I held the second highest bid for a seat with Donald Maass at the Thursday night dinner at the 2012 Pikes Peak Writers Conference! This means I’ll be sitting on the right-hand side of one of the greatest agents in the game today. I can’t wait to meet the man during dinner. I’ll also be attending the conference this year. I even dropped the extra coin to attend the add-on day during Thursday.

This is going to be a fantastic time, and I can’t wait for next month to roll around!

For those of you attending the conference, I’ll see you there!

First Rejection of 2011

It only took a week from the moment of query to the moment of rejection. *sigh*

While I’m bummed out as I really would love to work with this agent, I’m going to keep on keepin’ on and see what happens next. I think my next stop will be Barnes and Noble where I’ll pick up the 2011 Publishers Marketplace book and start digging through it for leads on agents to query.

Then again, the Pikes Peak Writers Conference registration opens up tomorrow. I’ll definitely check out the list of agents that will be there and see if I can land a pitch appointment or two.

First Query of 2011

I just sent out my first query of 2011. The agent’s web site states that there is about a four week delay in hearing back. At least I know I’ll hear back from this one instead of having it “black hole” into nothingness. That’s reassuring. I hope that answer is a “yes” and not a “no,” but we’ll see how things go.

Wish me luck!

Fastest (and Shortest) Rejection Thus Far

The query that I sent off on Christmas Day was rejected last night. That’s a four day turn around time. That’s fantastic for an agent where some of them (through no fault of their own due to their ever-increasing workload) are required to make writers wait weeks or months. I’m very happy for the quick response, but the rejection stings a little. They all do. No need for me to pick myself up off the floor, though. I’m ready to move on to other agents and continue querying.
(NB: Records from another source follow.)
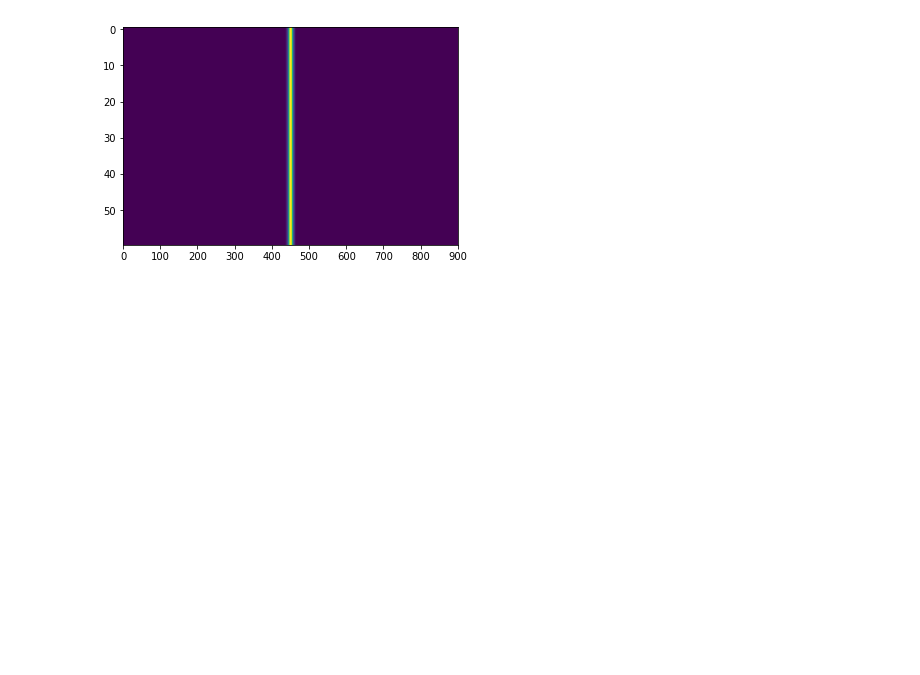
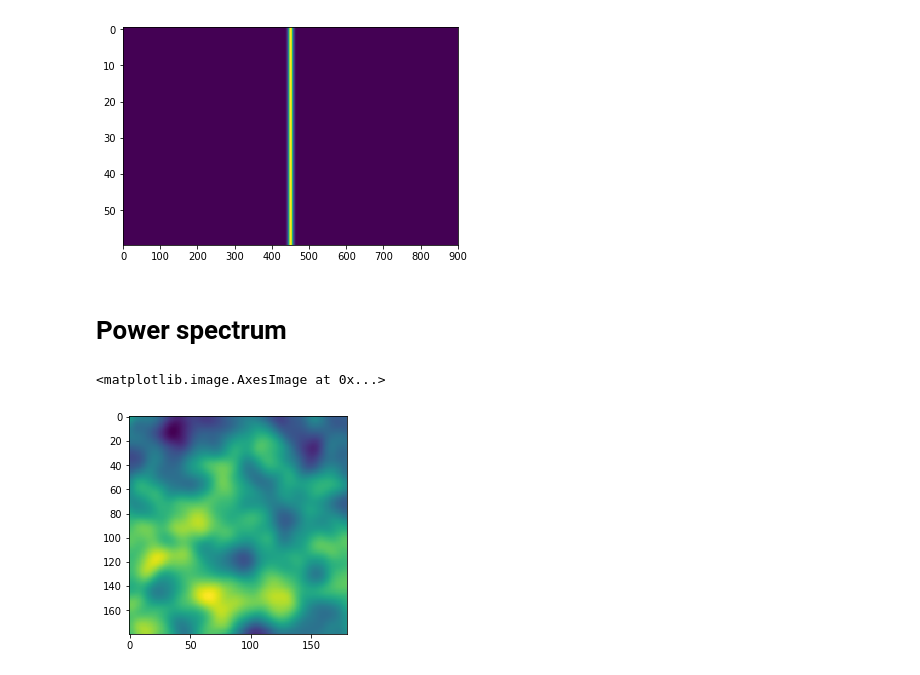
Before and after one commit to yuntingcheng/time_sims, a Jupyter notebook: demo.ipynb, the cells around one changed output. Saved outputs shown, nothing was run; the diff lists cells and outputs as text; code cells hidden in the pictures; blank space fills up the shorter version.

Commit message:
power_spec

```diff
--- a/demo.ipynb
+++ b/demo.ipynb
@@ -349,3 +349,27 @@ plt.imshow(Icube_arr.T, aspect = 'auto')
 # %% [output]
 <matplotlib.image.AxesImage at 0x...>
 [figure]
+# %% [markdown]
+# Power spectrum
+# %%
+from power_spec_tool import *
+from survey_params import *
+from Icube_cmb import *
+
+# generate a TIME-like CMB data 'cube':
+# same resolution, spectral binning as TIME, but the map size is 180 x 180 pixel, not 180 x1
+
+time_par = TIME_param(survey_shape = 'cube')
+scibands = time_par.science_band
+
+cmb_class = CMB_sim_tools(time_par)
+cmb_class.gen_CMB_map()
+cmb_class.make_CMB_cube()
+
+cmb3D = cmb_class.Icmb_arr # CMB data cube 180x180x60 in [Jy/sr]
+# %%
+# show the map in the first channel
+plt.imshow(cmb3D[...,0])
+# %% [output]
+<matplotlib.image.AxesImage at 0x...>
+[figure, added]
```
Also changed, not shown: parts of 2 cells of this notebook, 1 other file.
Oh. The text of the rejection? Here it is:

Thank you for your submission.  At this time I am not interested.